I thought I was only blocking out the unwanted song………. but then, I knew that the Lord wanted to tell me something—“Listen! You are blocking me out! When you are grumbling you are detouring and avoiding something that I want to tell you to help you grow and change. So, stop complaining about the song and listen up!”

Later, after the service, reflecting, I was reminded of a famous Old Testament passage about grumbling.

That night all the members of the community raised their voices and wept aloud.  All the Israelites grumbled against Moses and Aaron, and the whole assembly said to them, “If only we had died in Egypt! Or in this wilderness! Why is the Lord bringing us to this land only to let us fall by the sword? Our wives and children will be taken as plunder. Wouldn’t it be better for us to go back to Egypt?” And they said to each other, “We should choose a leader and go back to Egypt.” (Numbers 14:1-4)

So here they are, in the wilderness, grumbling against Moses. “Boo-hoo! That was some rescue you gave us! We’re gonna die! We wanna go back to Egypt!”  We might want to laugh at these silly people. But of course, unfortunately, we have our own ways of grumbling. We each have our own way of going back to Egypt— we are tempted to fall back to how we used to live before we got serious about following our Lord.
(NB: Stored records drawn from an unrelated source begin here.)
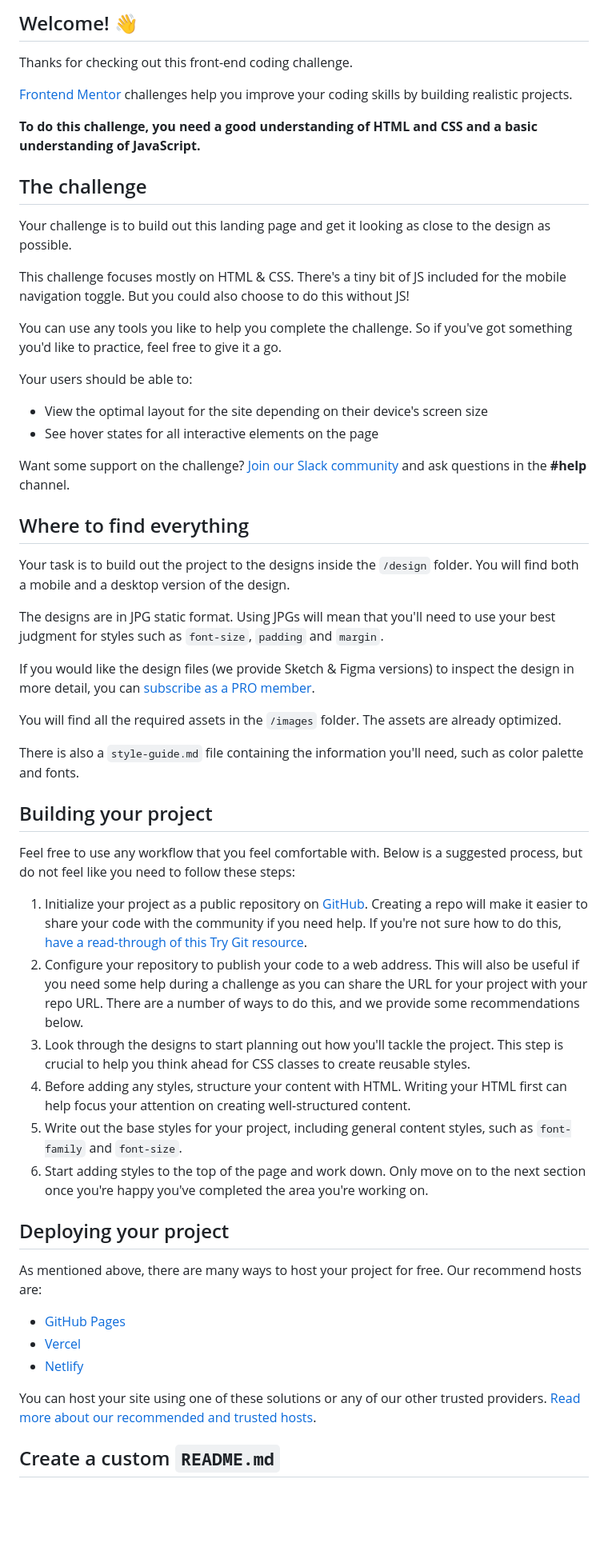
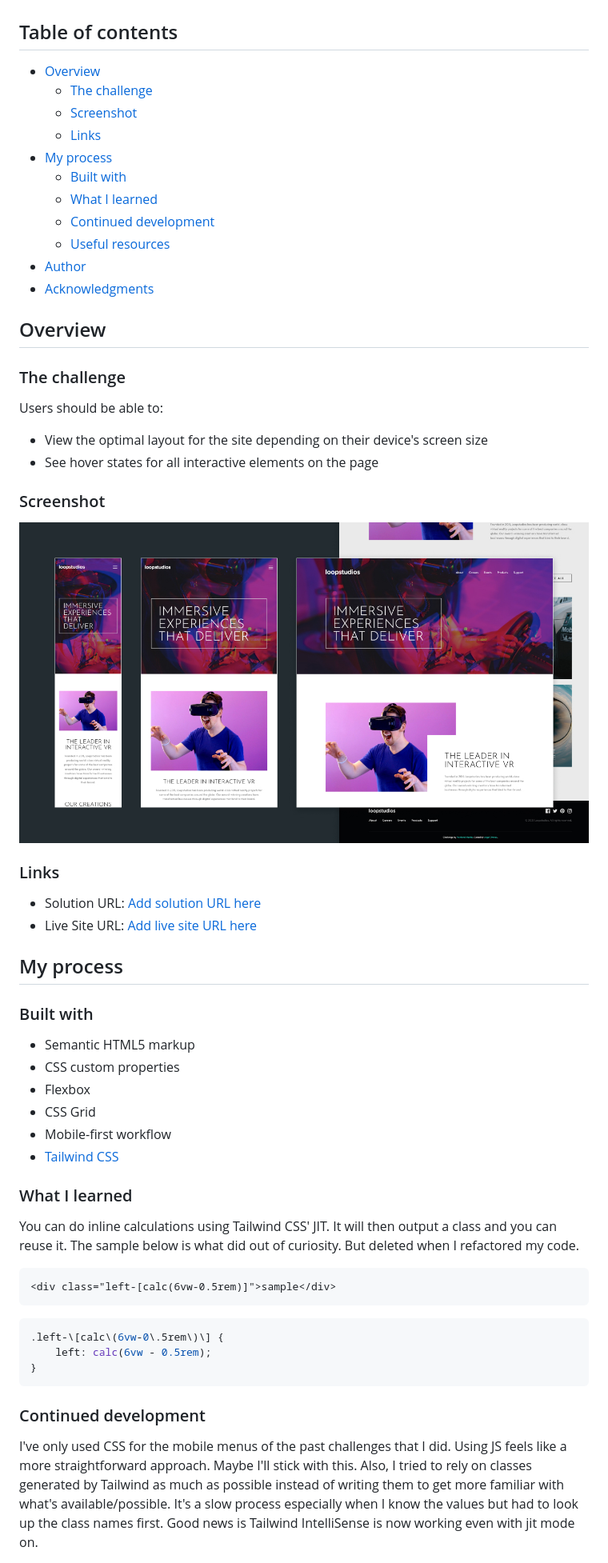
Before and after one commit to argelomnes/loopstudios, a Markdown page: README.md, the part around the change printed below. Shown: that part at 80% size. Drawn GitHub-style; pictures changed too: screenshot.jpg (added); blank space fills up the shorter version.

Commit message:
first draft

````diff
--- a/README.md
+++ b/README.md
@@ -4,59 +4,68 @@
 
-## Welcome! 👋
 
-Thanks for checking out this front-end coding challenge.
 
-[Frontend Mentor](https://www.frontendmentor.io) challenges help you improve your coding skills by building realistic projects.
+## Table of contents
 
-**To do this challenge, you need a good understanding of HTML and CSS and a basic understanding of JavaScript.**
+-   [Overview](#overview)
+    -   [The challenge](#the-challenge)
+    -   [Screenshot](#screenshot)
+    -   [Links](#links)
+-   [My process](#my-process)
+    -   [Built with](#built-with)
+    -   [What I learned](#what-i-learned)
+    -   [Continued development](#continued-development)
+    -   [Useful resources](#useful-resources)
+-   [Author](#author)
+-   [Acknowledgments](#acknowledgments)
 
-## The challenge
 
-Your challenge is to build out this landing page and get it looking as close to the design as possible.
 
-This challenge focuses mostly on HTML & CSS. There's a tiny bit of JS included for the mobile navigation toggle. But you could also choose to do this without JS!
+## Overview
 
-You can use any tools you like to help you complete the challenge. So if you've got something you'd like to practice, feel free to give it a go.
+### The challenge
 
-Your users should be able to:
+Users should be able to:
 
-- View the optimal layout for the site depending on their device's screen size
-- See hover states for all interactive elements on the page
+-   View the optimal layout for the site depending on their device's screen size
+-   See hover states for all interactive elements on the page
 
-Want some support on the challenge? [Join our Slack community](https://www.frontendmentor.io/slack) and ask questions in the **#help** channel.
+### Screenshot
 
-## Where to find everything
+![](./screenshot.jpg)
 
-Your task is to build out the project to the designs inside the `/design` folder. You will find both a mobile and a desktop version of the design.
+### Links
 
-The designs are in JPG static format. Using JPGs will mean that you'll need to use your best judgment for styles such as `font-size`, `padding` and `margin`.
+-   Solution URL: [Add solution URL here](https://your-solution-url.com)
+-   Live Site URL: [Add live site URL here](https://your-live-site-url.com)
 
-If you would like the design files (we provide Sketch & Figma versions) to inspect the design in more detail, you can [subscribe as a PRO member](https://www.frontendmentor.io/pro).
 
-You will find all the required assets in the `/images` folder. The assets are already optimized.
 
-There is also a `style-guide.md` file containing the information you'll need, such as color palette and fonts.
+## My process
 
-## Building your project
+### Built with
 
-Feel free to use any workflow that you feel comfortable with. Below is a suggested process, but do not feel like you need to follow these steps:
+-   Semantic HTML5 markup
+-   CSS custom properties
+-   Flexbox
+-   CSS Grid
+-   Mobile-first workflow
+-   [Tailwind CSS](https://tailwindcss.com/)
 
-1. Initialize your project as a public repository on [GitHub](https://github.com/). Creating a repo will make it easier to share your code with the community if you need help. If you're not sure how to do this, [have a read-through of this Try Git resource](https://try.github.io/).
-2. Configure your repository to publish your code to a web address. This will also be useful if you need some help during a challenge as you can share the URL for your project with your repo URL. There are a number of ways to do this, and we provide some recommendations below.
-3. Look through the designs to start planning out how you'll tackle the project. This step is crucial to help you think ahead for CSS classes to create reusable styles.
-4. Before adding any styles, structure your content with HTML. Writing your HTML first can help focus your attention on creating well-structured content.
-5. Write out the base styles for your project, including general content styles, such as `font-family` and `font-size`.
-6. Start adding styles to the top of the page and work down. Only move on to the next section once you're happy you've completed the area you're working on.
+### What I learned
 
-## Deploying your project
+You can do inline calculations using Tailwind CSS' JIT. It will then output a class and you can reuse it. The sample below is what did out of curiosity. But deleted when I refactored my code.
 
-As mentioned above, there are many ways to host your project for free. Our recommend hosts are:
+```html
+<div class="left-[calc(6vw-0.5rem)]">sample</div>
+```
 
-- [GitHub Pages](https://pages.github.com/)
-- [Vercel](https://vercel.com/)
-- [Netlify](https://www.netlify.com/)
+```css
+.left-\[calc\(6vw-0\.5rem\)\] {
+    left: calc(6vw - 0.5rem);
+}
+```
 
-You can host your site using one of these solutions or any of our other trusted providers. [Read more about our recommended and trusted hosts](https://medium.com/frontend-mentor/frontend-mentor-trusted-hosting-providers-bf000dfebe).
+### Continued development
 
-## Create a custom `README.md`
+I've only used CSS for the mobile menus of the past challenges that I did. Using JS feels like a more straightforward approach. Maybe I'll stick with this. Also, I tried to rely on classes generated by Tailwind as much as possible instead of writing them to get more familiar with what's available/possible. It's a slow process especially when I know the values but had to look up the class names first.  Good news is Tailwind IntelliSense is now working even with jit mode on.
 
````
Also changed, not shown: other parts of README.md (+11 -29 lines), README-template.md (deleted, +0 -111 lines), images/favicon-32x32.png (deleted), 10 other files.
We end up just like the proverbial washed pig who returns to wallowing in the mud. (see 2 Peter 2:22)

The whining Israelites were growing far away from seeing that God was in sovereign control, was faithful to his irrevocable promises, longed for them to persevere, and would provide the power to do so. Whenever we see these Old Testament examples, they are all in the Bible not to give us historical information, but because God knows that the exact same thing can happen to us!

In my own ideal world, none of the things that make me whine would happen. And in the worship service, after starting to listen, a song did come up which was wonderful —powerful and based on the Scripture: Jesus coming again. What a change of focus! Then, the importance of what I whine about shrinks, and the importance of how Jesus looks at things increases. Jesus, who is coming again, is in control. That gives me a thankful heart; what a wonderful antidote for grumbling!